Basil Scott, Kt., C.J.
1. This suit was instituted by the plaintiff for redemption of certain property, which she alleged had been mortgaged by her husband to the defendants by a document, which though in form a sale was in reality a mortgage. In order to prove that she was a mortgagor it would be necessary for her to give evidence of the intention of the parties at the time of the transaction, namely in the year 1899, and to show 1 that that intention was not expressed in the deed. This she could not do under the provisions of Section 92 of the Indian Evidence Act. But if she was enabled to avail herself of the provisions of Section 10A of the Dekkhan Agriculturists' Relief Act she could give the proof that she desired.
2. The suit was brought in the Dharwar District, to which the provisions of the Dekkhan Agriculturists' Relief Act were extended in the year 1905. Section 10A enables the Court to inquire into the real nature of the transaction in issue, provided that the agriculturist, who was a party to the suit, claiming the benefit of the Act, was an agriculturist at the time of the transaction, (in this case, in the year 1899). It is argued that ' agriculturist ' in the proviso to Section 10A must not be read by the light of the statutory definition, but must be interpreted in the general and popular sense, and that in |hat sense the mortgagor was earning a living by agriculture, and therefore falls within the proviso.
3. The difficulty is that Section 2 is peremptory. It provides that in construing this Act, unless there is something repugnant in the subject or context, the following rule should be observed, namely, 'agriculturist' shall be taken to mean a person who by himself or by his servants or by his tenants earns his livelihood wholly or principally by agriculture carried on within the limits of a district or part of a district to which this Act may for the time being extend, or who ordinarily engages personally in agricultural labour within those limits.
4. It has been argued that if the statutory definition is applied to the proviso to Section 10A we shall have a result repugnant to the object of the section.
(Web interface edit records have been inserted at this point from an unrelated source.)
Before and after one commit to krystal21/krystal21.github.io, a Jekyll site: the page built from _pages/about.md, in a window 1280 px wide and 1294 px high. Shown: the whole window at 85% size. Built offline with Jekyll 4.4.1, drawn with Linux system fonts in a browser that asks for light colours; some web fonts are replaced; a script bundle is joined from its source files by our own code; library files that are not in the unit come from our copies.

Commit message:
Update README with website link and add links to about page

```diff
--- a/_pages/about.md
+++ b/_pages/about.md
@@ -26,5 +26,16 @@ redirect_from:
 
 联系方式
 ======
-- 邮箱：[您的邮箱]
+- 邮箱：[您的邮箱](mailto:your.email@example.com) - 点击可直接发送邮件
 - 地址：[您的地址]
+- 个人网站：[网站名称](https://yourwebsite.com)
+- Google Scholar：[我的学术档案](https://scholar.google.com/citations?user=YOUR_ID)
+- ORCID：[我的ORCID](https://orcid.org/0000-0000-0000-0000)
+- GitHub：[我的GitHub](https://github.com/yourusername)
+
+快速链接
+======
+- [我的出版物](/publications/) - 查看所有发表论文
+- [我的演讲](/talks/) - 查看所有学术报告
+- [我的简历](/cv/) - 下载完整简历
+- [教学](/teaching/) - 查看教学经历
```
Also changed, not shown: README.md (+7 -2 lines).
That does not appear to us to be the case. The object of the section is to enable a party to the suit to prove, notwithstanding the words of the document, what the real intention was at the time when the document was executed. Therefore, one must have regard to the date of the transaction, and he can only be allowed according to the provisions of Section 10A to enjoy the Special benefit -Of the favoured class in disregarding the provisions of Section 92 of the Indian Evidence Act, if he belonged to the favoured class as defined by the Statute at the date of transaction. Therefore, in my opinion, the decision of the Subordinate Judge was correct and this appeal should be dismissed with costs. The case of Gopal v. Rajaram (1911) 14 Bom. L.R. 14 is cited as showing that this Court has applied the provisions of Section 10A to a transaction dated the 15th of June 1869 in the Broach D strict, to which the provisions of Section 10A. were only extended in January 1911, and to which the provisions of the Dakkhan Agriculturists' Relief Act were only extended long subsequent to 1869. We have good reason to believe that this proviso to she was not brought to the notice of the Court at the time of the hearing Of that case, and the judgment itself indicates that no point was based upon the proviso, for there is no reference to it throughout the judgment.
5. I concur.
6. I concur.